(Exercise inputs)

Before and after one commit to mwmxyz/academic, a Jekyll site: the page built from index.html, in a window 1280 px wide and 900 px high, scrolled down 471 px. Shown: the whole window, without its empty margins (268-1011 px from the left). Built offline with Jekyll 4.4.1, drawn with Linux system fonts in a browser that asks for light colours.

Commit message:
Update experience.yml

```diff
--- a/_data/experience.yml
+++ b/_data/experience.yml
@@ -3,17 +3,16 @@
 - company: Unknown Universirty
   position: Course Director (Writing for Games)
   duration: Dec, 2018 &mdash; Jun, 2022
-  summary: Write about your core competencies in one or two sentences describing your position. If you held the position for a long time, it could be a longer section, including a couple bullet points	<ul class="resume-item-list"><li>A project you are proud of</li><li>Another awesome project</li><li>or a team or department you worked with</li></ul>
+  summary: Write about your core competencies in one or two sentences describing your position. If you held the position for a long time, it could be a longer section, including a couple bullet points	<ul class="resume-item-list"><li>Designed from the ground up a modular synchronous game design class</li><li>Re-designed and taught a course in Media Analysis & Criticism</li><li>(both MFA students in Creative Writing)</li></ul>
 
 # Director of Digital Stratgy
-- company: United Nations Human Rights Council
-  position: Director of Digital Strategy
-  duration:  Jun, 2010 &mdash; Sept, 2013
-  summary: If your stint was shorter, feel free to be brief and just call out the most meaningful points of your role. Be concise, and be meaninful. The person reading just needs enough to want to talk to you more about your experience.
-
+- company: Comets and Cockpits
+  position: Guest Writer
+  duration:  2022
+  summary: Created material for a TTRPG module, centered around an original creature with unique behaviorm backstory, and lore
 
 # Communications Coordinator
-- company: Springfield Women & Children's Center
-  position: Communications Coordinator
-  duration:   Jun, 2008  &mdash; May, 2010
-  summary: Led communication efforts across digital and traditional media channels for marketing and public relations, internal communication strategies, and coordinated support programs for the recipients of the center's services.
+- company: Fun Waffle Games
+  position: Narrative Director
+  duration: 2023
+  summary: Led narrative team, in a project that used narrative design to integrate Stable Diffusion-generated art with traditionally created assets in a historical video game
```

(End Exercise inputs)
(Exercise inputs)

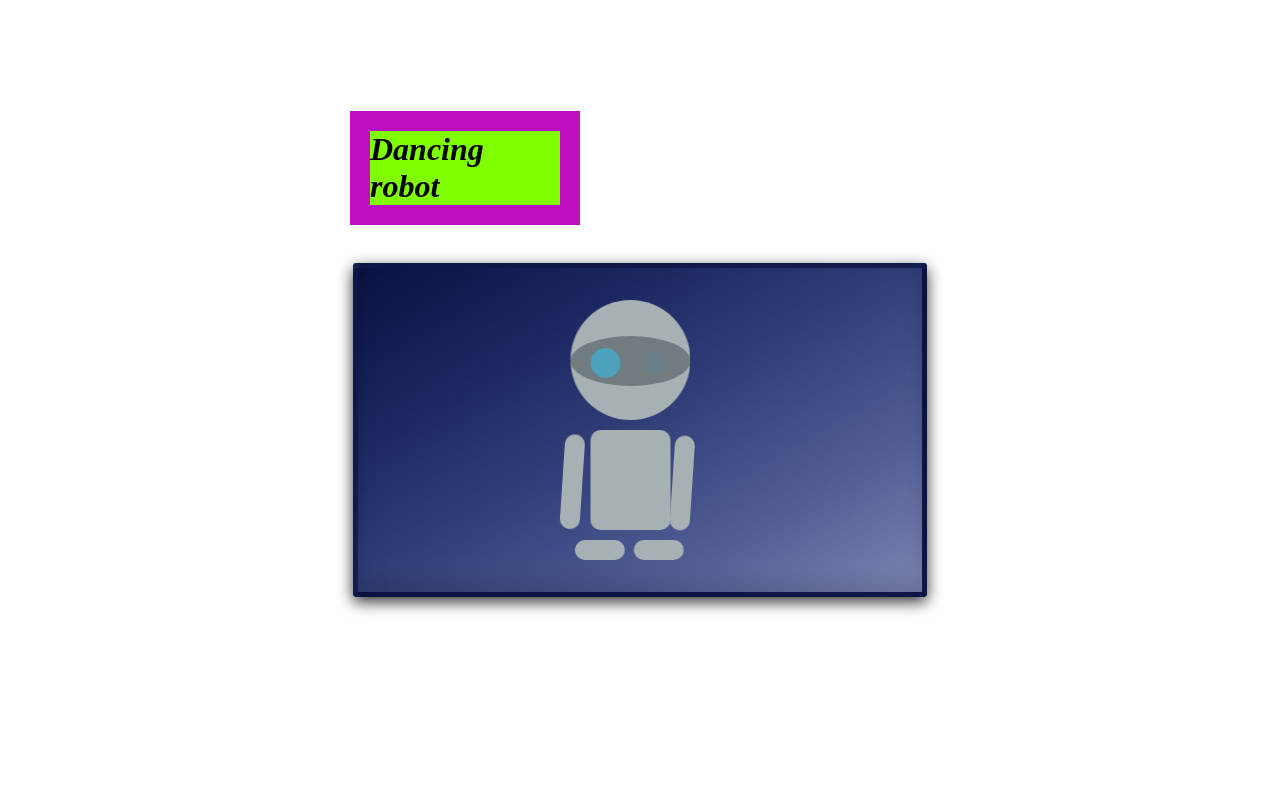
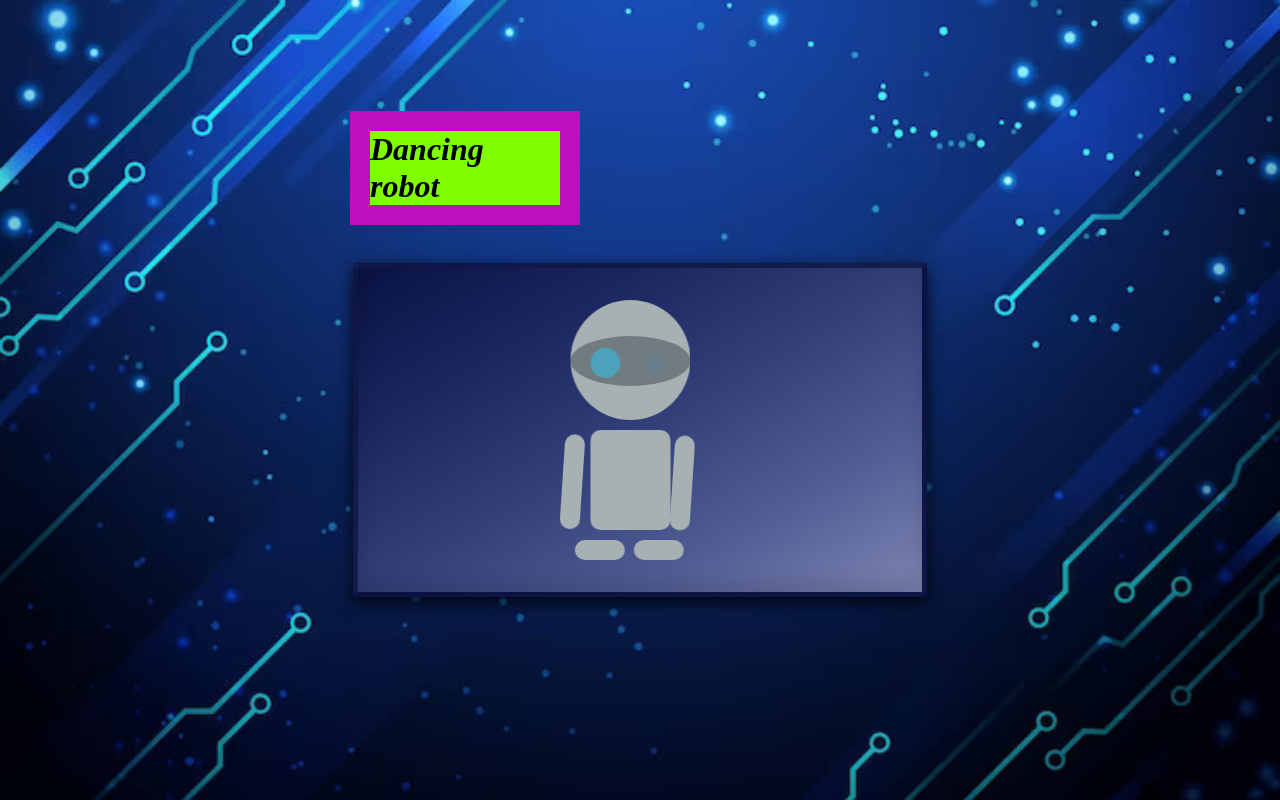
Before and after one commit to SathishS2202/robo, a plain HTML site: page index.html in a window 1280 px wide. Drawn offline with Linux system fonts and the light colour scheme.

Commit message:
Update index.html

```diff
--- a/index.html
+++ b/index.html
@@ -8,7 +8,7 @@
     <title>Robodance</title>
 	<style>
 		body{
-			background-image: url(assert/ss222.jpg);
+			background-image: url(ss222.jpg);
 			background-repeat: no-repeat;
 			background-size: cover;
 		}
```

(End Exercise inputs)

**The problem:** Say how many lines in the records contain the string "html", and say nothing else.

**Output for this task:** 5